“How much do you remember now? Are events coming back to you? Do you remember how you got here?” Suddenly he was asking lots of questions that she didn’t know the answers to. Juliet didn’t feel inclined to tell him why she was in the hospital and what the procedure had been. It felt too personal, it was too soon to admit her fears regarding the results of her endoscopy and when she did decide to share her concern that she was destined to descend into the black depression that had plagued her mother, it wouldn’t be with this man, a stranger she had just met in the hospital coffee shop.
“I’m sorry to be the one to tell you Juliet but things have happened this afternoon that are going to take you a while to understand and I need to try and explain them to you before you go home.”
Juliet decided to play along. “What has happened this afternoon, Victor?” Juliet wondered momentarily how he knew that her name was Juliet, was she wearing her work identification? She looked down at her body to confirm that she wasn’t wearing a white plastic card on the end of a bright blue lanyard. She often did forget to take it off after work and found herself standing in the checkout queue at the supermarket with strangers giving her odd looks. First their eyes would look at her face, then at the photo on the plastic card that was rather out of date. Finally, the stranger’s eyes would alight upon her name and then they would quickly look away. Juliet wasn’t interested in why the town’s population held her family name in such disdain. From overhearing local gossip when she was a child, and from teasing in the playground, she knew it had something to do with her mother but she had never felt strong enough to work on discovering the truth and, if she were honest, she would admit that she didn’t really want to know.
Victor was speaking “You came into the hospital for an outpatients appointment, yes?”
“Yes, I’ve had an endoscopy.” Again Juliet tried again to remember the end of her appointment, but failed. All her mind could see was Victor standing by the door of the procedure room and looking at his watch. All she could feel was the jolt as her upper body left the medical table and slammed back down on to it, banging the back of her head. “Why were you there?” It felt odd to voice an acknowledgement that Victor had been in the room.
“I was waiting for you. I knew you’d be needing some guidance through this process.” Victor sounded so matter of fact and Juliet was beginning to think she might know what he was suggesting had happened.
“Are you going to tell me that I died during an endoscopy” Juliet had tried to keep her voice calm but the incredulity had clearly sounded in her voice and she found it impossible to hide. The idea was ridiculous. She had read the leaflet that arrived with her appointment. It was a straightforward procedure. Juliet had been expecting to go on to work for the afternoon then go home on time after a couple of hours typing up correspondence, cook some pasta, watch some television, go to bed. How complicated was that?
Victor gave a small guffaw and then cleared his throat as if to apologise. “No Juliet, you are not dead but you are very poorly and you will need someone to talk to over the next couple of days”

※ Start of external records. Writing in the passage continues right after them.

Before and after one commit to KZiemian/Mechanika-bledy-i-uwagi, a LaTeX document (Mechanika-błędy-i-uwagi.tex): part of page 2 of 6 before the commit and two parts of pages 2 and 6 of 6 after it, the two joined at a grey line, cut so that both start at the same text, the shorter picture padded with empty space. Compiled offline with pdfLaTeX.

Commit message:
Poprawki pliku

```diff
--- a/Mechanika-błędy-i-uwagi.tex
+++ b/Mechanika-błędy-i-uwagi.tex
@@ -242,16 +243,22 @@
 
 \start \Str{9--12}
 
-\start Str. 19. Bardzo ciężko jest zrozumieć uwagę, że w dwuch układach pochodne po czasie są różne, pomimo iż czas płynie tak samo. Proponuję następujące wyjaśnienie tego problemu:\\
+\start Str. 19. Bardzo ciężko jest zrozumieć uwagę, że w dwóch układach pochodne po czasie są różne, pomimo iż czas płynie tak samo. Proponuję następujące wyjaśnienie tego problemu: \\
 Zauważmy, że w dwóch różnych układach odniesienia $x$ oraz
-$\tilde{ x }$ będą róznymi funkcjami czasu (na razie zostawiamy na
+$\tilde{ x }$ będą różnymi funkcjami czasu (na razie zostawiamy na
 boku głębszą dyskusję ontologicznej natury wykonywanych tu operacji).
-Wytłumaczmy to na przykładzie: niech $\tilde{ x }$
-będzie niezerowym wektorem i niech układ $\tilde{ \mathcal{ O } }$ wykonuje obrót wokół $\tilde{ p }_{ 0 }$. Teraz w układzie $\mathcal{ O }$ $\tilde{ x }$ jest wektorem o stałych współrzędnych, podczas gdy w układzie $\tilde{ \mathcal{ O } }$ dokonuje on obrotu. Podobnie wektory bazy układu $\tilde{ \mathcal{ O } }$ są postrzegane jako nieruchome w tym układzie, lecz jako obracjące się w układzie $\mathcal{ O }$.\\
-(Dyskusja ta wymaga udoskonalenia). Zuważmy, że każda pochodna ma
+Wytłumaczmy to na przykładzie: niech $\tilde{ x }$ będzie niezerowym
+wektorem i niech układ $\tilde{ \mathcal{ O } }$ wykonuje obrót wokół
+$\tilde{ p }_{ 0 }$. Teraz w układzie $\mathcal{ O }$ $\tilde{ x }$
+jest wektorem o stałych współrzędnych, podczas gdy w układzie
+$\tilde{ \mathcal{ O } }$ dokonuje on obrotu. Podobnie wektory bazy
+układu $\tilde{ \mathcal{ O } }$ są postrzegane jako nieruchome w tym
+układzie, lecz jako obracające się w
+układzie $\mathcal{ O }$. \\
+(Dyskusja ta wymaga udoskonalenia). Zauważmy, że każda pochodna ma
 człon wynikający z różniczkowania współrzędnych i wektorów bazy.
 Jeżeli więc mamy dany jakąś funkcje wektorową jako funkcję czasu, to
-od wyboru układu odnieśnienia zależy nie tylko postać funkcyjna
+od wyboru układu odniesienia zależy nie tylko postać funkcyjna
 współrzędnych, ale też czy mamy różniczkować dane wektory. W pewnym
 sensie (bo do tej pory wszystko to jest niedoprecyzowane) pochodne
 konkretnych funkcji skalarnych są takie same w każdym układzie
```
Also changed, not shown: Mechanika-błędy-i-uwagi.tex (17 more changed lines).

“I’m beginning to feel better now” Juliet flexed her fingers and realised she had had all the feeling back in her arms. “I should be getting home”. Again, Juliet moved to get out of the chair and this time she felt as if she had much more energy. It was as if the heavy lead feeling had finally drained out of her body.
Victor raised his hand and gestured for her to sit back down. “I was there during your endoscopy, you didn’t notice me at first because I’m not quite synchronised with your reality, so it wasn’t until your heart failed that you could see me.”
“My heart failed?” Again, the disbelief crept back into Juliet’s voice. Victor glanced at his watch. “Yes, Juliet, your heart failed. You haven’t yet come round from the shock treatment that they gave you. You are currently lying in a coma in the intensive care ward and your consciousness is sitting here in the hospital café while it waits for your body to recover”